Dear New England Aquarium in Boston,
Please do not advertise that you have a North Atlantic Right Whale in your exhibit. With sizes around 55 feet long and nearly 80 tons, I was very excited. I was especially interested to watch you feed it zooplankton, because I’ve always wanted to see that up close. Needless to say, the tank would have had to have been huge, but that’s also another thing I was looking forward to. Anyway, it is very misleading to list it on your website next to the Moon Jelly and the Green Sea Turtle, because that makes it seem like you actually have it. I’ll be blunt here, saying that you have a whale on exhibit, when you really mean you have whale watching tours in the nearby harbor is devious trickery of the basest sort.
I will be taking my business elsewhere, thank you very much!
Sincerely, Leg-pulled in washington

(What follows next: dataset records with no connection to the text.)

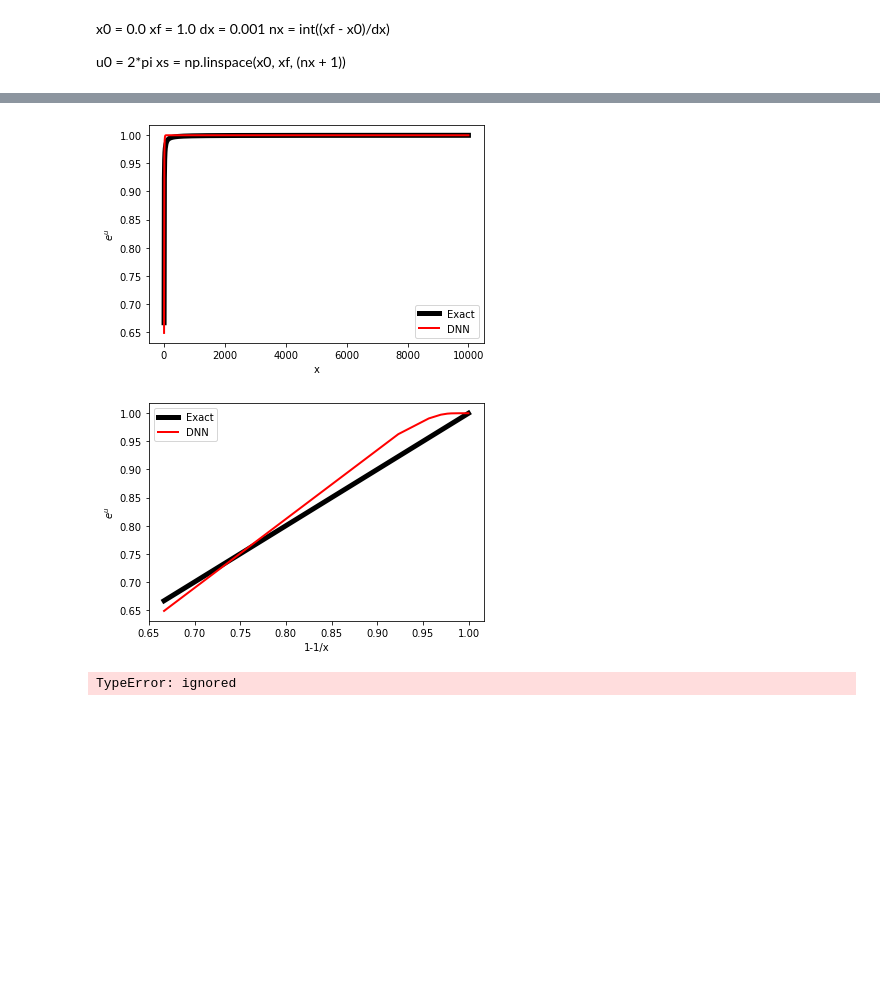
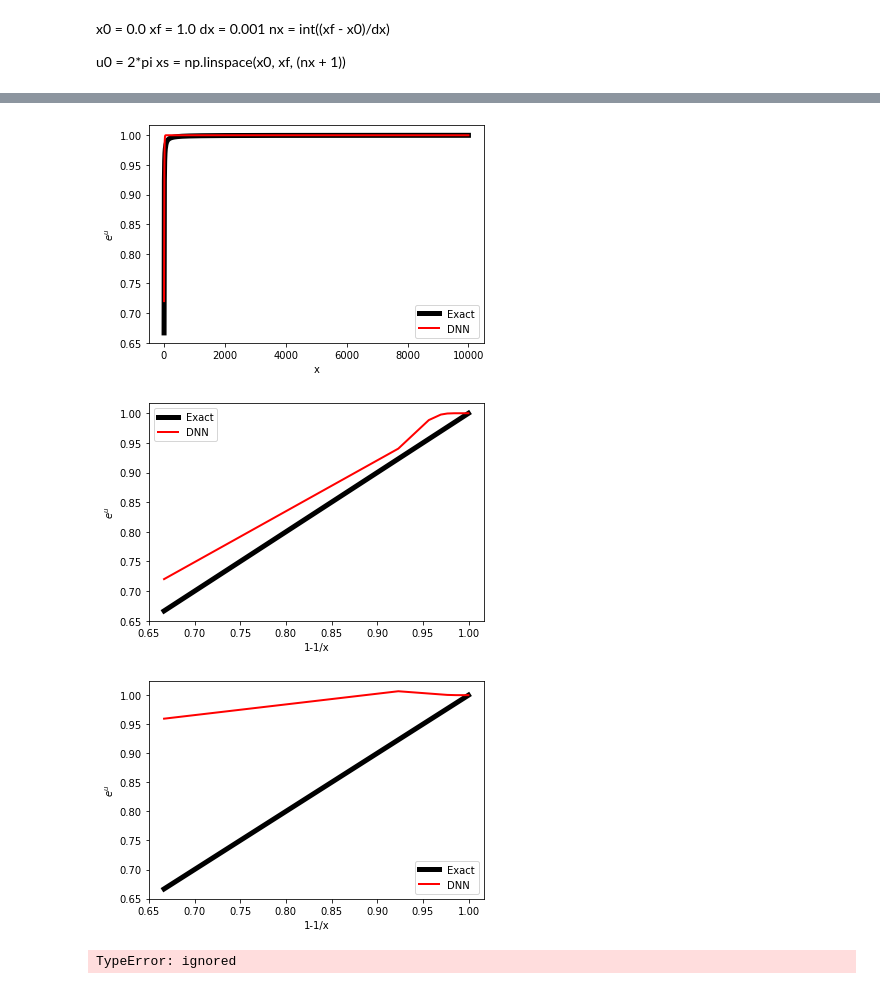
Before and after one commit to MeghnaDixit38/BTP, a Jupyter notebook: 1st_order_einstein_eq.ipynb, the cells around one changed output, grey strips where cells are left out. Cells and saved outputs as stored; diff of their text form; code cells hidden in the pictures; blank space fills up the shorter version.

```diff
--- a/1st_order_einstein_eq.ipynb
+++ b/1st_order_einstein_eq.ipynb
@@ -254,11 +319,15 @@ plt.show()
 # %%
-plot_solution(dnn, train_data)
+plot_solution(dnn_pinn, train_data)
 # %% [output]
-[figure, old version]
+[figure, new version]
 # %%
-plot_soln(dnn, train_data)
+plot_soln(dnn_pinn, train_data)
 # %% [output]
-[figure, old version]
+[figure, new version]
+# %%
+plot_soln(dnn_ritz, train_data)
+# %% [output]
+[figure, added]
 # %%
 n_test = 111
 test_data = UnitInterval(n_test)
```
Also changed, not shown: parts of 4 cells of this notebook.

It appears you didn’t actually read about our aquarium very much, because you would have found that everythingis actually found in it’s indigenous environment in the ocean. We have glass-bottom boats, where guests can cram together on the floor to see if a stray fish swims by (we’ve been inundated with illegal fishing as of late) or to see if they can see the coral grow. In addition to the whale watching tours, we also have a submarine that we submerge into the harbor. We’ve been baiting it with raw tuna to attract predators, and although we’ve only been seeing errant sea lions every once in a while, we do hope to see a wide range of sea life including, a Lion fish, the American Lobster, a Cownose Ray, the Giant Pacific Octopus, and an Atlantic Harbor Seal. This is the kind of excitement that can last you a lifetime.
Please reconsider your visit, we hope to see you soon,
-The New England Aquarium
So this afternoon, I was at the kitchen sink washing dishes when Violet came up behind me. She tilted her head methodically and bit me on the back of my thigh.